The two left for a short walk. Thomas Morgan thought the moment was ripe to share his aspiration to be a lawyer. But Burr was in no mood to help. “Colonel Burr inquired what my pursuits were,” Thomas later testified. “I informed him that I was studying the law.” Burr poured cold water on his plans. “He was sure I could not find employment for either body or mind,” Thomas said, because, according to Burr, “under our government there was no encouragement for talents.” Virginia Congressman John Randolph had said so openly, declaring “on the floor of congress that men of talents were dangerous to the government.”
Burr told Thomas he had a better idea. He wondered if Thomas had any desire to join his military expedition. “It would entirely depend,” Thomas replied, “upon the object or cause for which I was to fight.” That was not a “no,” and so Burr continued to pressure Thomas to join him. He also turned to the youngest Morgan brother, George Jr., saying “he was a fine, stout-looking fellow,” and he “would like to see him at the head of a corps of grenadiers.” Hearing these comments and concerned about his brothers, John Morgan informed their father.
Burr retired to his bedroom, but he was not done probing for information. Around 11:00 p.m. he returned downstairs to speak to the elder George Morgan about Francis Vigo of Fort Vincent (Vincennes), who, in 1788, had been part of a rumored conspiracy to seed discontent in the western United States. Burr either wanted to learn more about Vigo or to recall a time when Morgan had been no stranger to Western plots to broach the topic of his joining a new scheme. Morgan would not take the bait. “I called it a nefarious thing to aim at the division of the states,” Morgan would testify.
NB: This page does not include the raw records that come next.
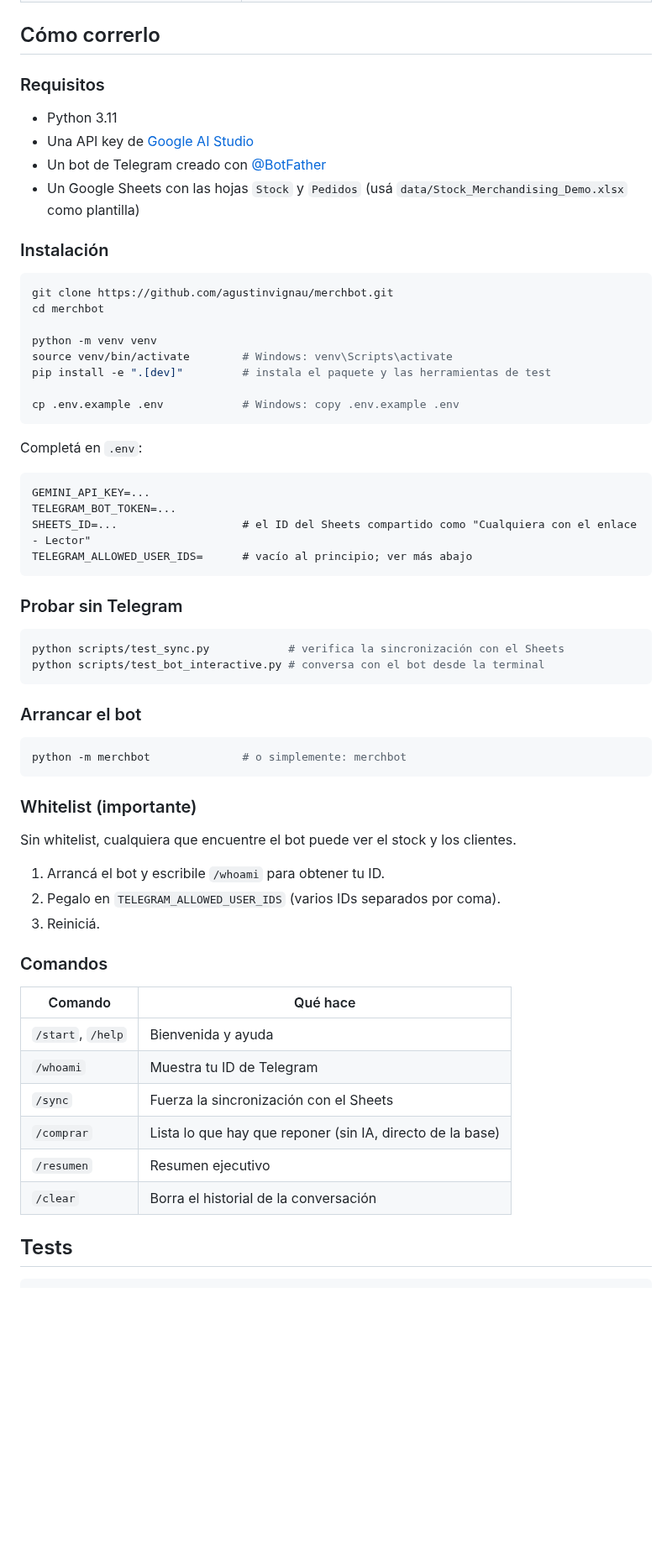
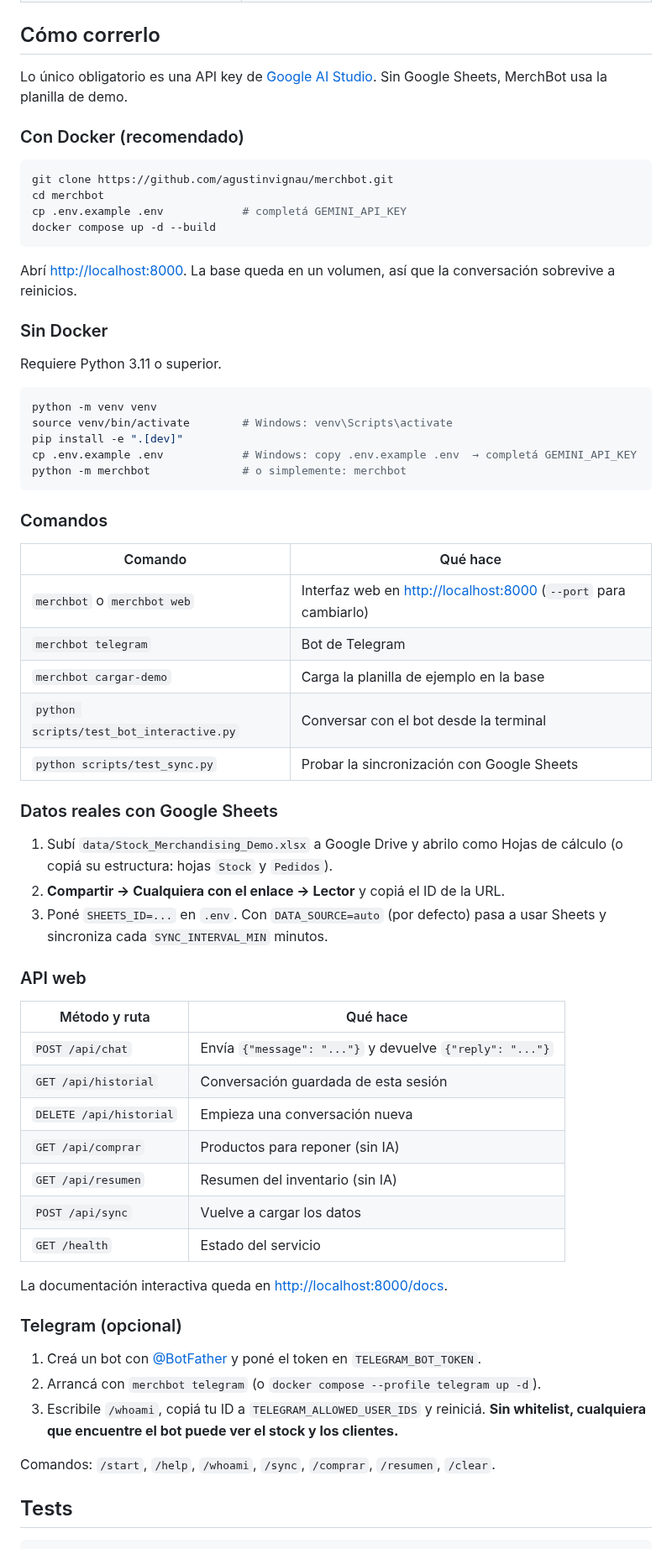
Before and after one commit to agustinvignau/merchbot, a Markdown page: README.md, the part around one of its changes. Shown at 84% size. GitHub-like rendering; blank space fills up the shorter version.

Commit message:
docs: README y plan actualizados con la Fase 1, capturas de la web
Co-Authored-By: Claude Opus 5.5 <noreply@anthropic.com>
Claude-Session: https://claude.ai/code/session_01My4yCSbfzBkiQGVU3pHH1W

````diff
--- a/README.md
+++ b/README.md
@@ -112,66 +116,68 @@ Las líneas punteadas son partes planificadas.
 
 ## Cómo correrlo
 
-### Requisitos
+Lo único obligatorio es una API key de [Google AI Studio](https://aistudio.google.com/app/apikey). Sin Google Sheets, MerchBot usa la planilla de demo.
 
-- Python 3.11
-- Una API key de [Google AI Studio](https://aistudio.google.com/app/apikey)
-- Un bot de Telegram creado con [@BotFather](https://t.me/BotFather)
-- Un Google Sheets con las hojas `Stock` y `Pedidos` (usá `data/Stock_Merchandising_Demo.xlsx` como plantilla)
-
-### Instalación
+### Con Docker (recomendado)
 
 ```bash
 git clone https://github.com/agustinvignau/merchbot.git
 cd merchbot
+cp .env.example .env            # completá GEMINI_API_KEY
+docker compose up -d --build
+```
 
+Abrí <http://localhost:8000>. La base queda en un volumen, así que la conversación sobrevive a reinicios.
+
+### Sin Docker
+
+Requiere Python 3.11 o superior.
+
+```bash
 python -m venv venv
 source venv/bin/activate        # Windows: venv\Scripts\activate
-pip install -e ".[dev]"         # instala el paquete y las herramientas de test
-
-cp .env.example .env            # Windows: copy .env.example .env
-```
-
-Completá en `.env`:
-
-```
-GEMINI_API_KEY=...
-TELEGRAM_BOT_TOKEN=...
-SHEETS_ID=...                   # el ID del Sheets compartido como "Cualquiera con el enlace - Lector"
-TELEGRAM_ALLOWED_USER_IDS=      # vacío al principio; ver más abajo
-```
-
-### Probar sin Telegram
-
-```bash
-python scripts/test_sync.py            # verifica la sincronización con el Sheets
-python scripts/test_bot_interactive.py # conversa con el bot desde la terminal
-```
-
-### Arrancar el bot
-
-```bash
+pip install -e ".[dev]"
+cp .env.example .env            # Windows: copy .env.example .env  → completá GEMINI_API_KEY
 python -m merchbot              # o simplemente: merchbot
 ```
-
-### Whitelist (importante)
-
-Sin whitelist, cualquiera que encuentre el bot puede ver el stock y los clientes.
-
-1. Arrancá el bot y escribile `/whoami` para obtener tu ID.
-2. Pegalo en `TELEGRAM_ALLOWED_USER_IDS` (varios IDs separados por coma).
-3. Reiniciá.
 
 ### Comandos
 
 | Comando | Qué hace |
 |---|---|
-| `/start`, `/help` | Bienvenida y ayuda |
-| `/whoami` | Muestra tu ID de Telegram |
-| `/sync` | Fuerza la sincronización con el Sheets |
-| `/comprar` | Lista lo que hay que reponer (sin IA, directo de la base) |
-| `/resumen` | Resumen ejecutivo |
-| `/clear` | Borra el historial de la conversación |
+| `merchbot` o `merchbot web` | Interfaz web en <http://localhost:8000> (`--port` para cambiarlo) |
+| `merchbot telegram` | Bot de Telegram |
+| `merchbot cargar-demo` | Carga la planilla de ejemplo en la base |
+| `python scripts/test_bot_interactive.py` | Conversar con el bot desde la terminal |
+| `python scripts/test_sync.py` | Probar la sincronización con Google Sheets |
+
+### Datos reales con Google Sheets
+
+1. Subí `data/Stock_Merchandising_Demo.xlsx` a Google Drive y abrilo como Hojas de cálculo (o copiá su estructura: hojas `Stock` y `Pedidos`).
+2. **Compartir → Cualquiera con el enlace → Lector** y copiá el ID de la URL.
+3. Poné `SHEETS_ID=...` en `.env`. Con `DATA_SOURCE=auto` (por defecto) pasa a usar Sheets y sincroniza cada `SYNC_INTERVAL_MIN` minutos.
+
+### API web
+
+| Método y ruta | Qué hace |
+|---|---|
+| `POST /api/chat` | Envía `{"message": "..."}` y devuelve `{"reply": "..."}` |
+| `GET /api/historial` | Conversación guardada de esta sesión |
+| `DELETE /api/historial` | Empieza una conversación nueva |
+| `GET /api/comprar` | Productos para reponer (sin IA) |
+| `GET /api/resumen` | Resumen del inventario (sin IA) |
+| `POST /api/sync` | Vuelve a cargar los datos |
+| `GET /health` | Estado del servicio |
+
+La documentación interactiva queda en <http://localhost:8000/docs>.
+
+### Telegram (opcional)
+
+1. Creá un bot con [@BotFather](https://t.me/BotFather) y poné el token en `TELEGRAM_BOT_TOKEN`.
+2. Arrancá con `merchbot telegram` (o `docker compose --profile telegram up -d`).
+3. Escribile `/whoami`, copiá tu ID a `TELEGRAM_ALLOWED_USER_IDS` y reiniciá. **Sin whitelist, cualquiera que encuentre el bot puede ver el stock y los clientes.**
+
+Comandos: `/start`, `/help`, `/whoami`, `/sync`, `/comprar`, `/resumen`, `/clear`.
 
 ## Tests
 
````
Also changed, not shown: other parts of README.md (+34 -22 lines), docs/PLAN_DE_FASES.md (+7 -3 lines), docs/img/web-comprar.png (added), docs/img/web-inicio.png (added).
The next morning Burr left early with John Morgan for a tour of Washington, Pennsylvania. Burr wanted to meet David Bradford, one of the ringleaders of the Whiskey Rebellion, who used to reside there. But Bradford had left Pennsylvania to live in Baton Rouge. Learning a meeting was impossible, Burr promptly left Washington. When John Morgan returned home, he encouraged his father to inform Jefferson of the danger posed by Burr. Three days later, George Morgan wrote to the president.
Unfortunately, no copy of Morgan’s letter exists, but years later in a note to Morgan’s daughter, Jefferson confided it was her father’s letter that first alerted him to Burr’s treasonous intentions. That was a comforting thing for Jefferson to say, but Morgan was not the only voice calling attention to Burr’s activities in the west. He was hearing from other military and government officials expressing a similar alarm. The union, Jefferson concluded, was not safe from Aaron Burr and an arrest order went out for the notorious American scoundrel.
David Head is associate lecturer of history at the University of Central Florida and distinguished faculty fellow in history at Kentucky Wesleyan College. He is the co-editor A Republic of Scoundrels: The Schemers, Intriguers, and Adventurers Who Created a New American Nation.
Timothy C. Hemmis is an associate professor of history at Texas A&M University-Central Texas. He is the co-editor of A Republic of Scoundrels: The Schemers, Intriguers, and Adventurers Who Created a New American Nation.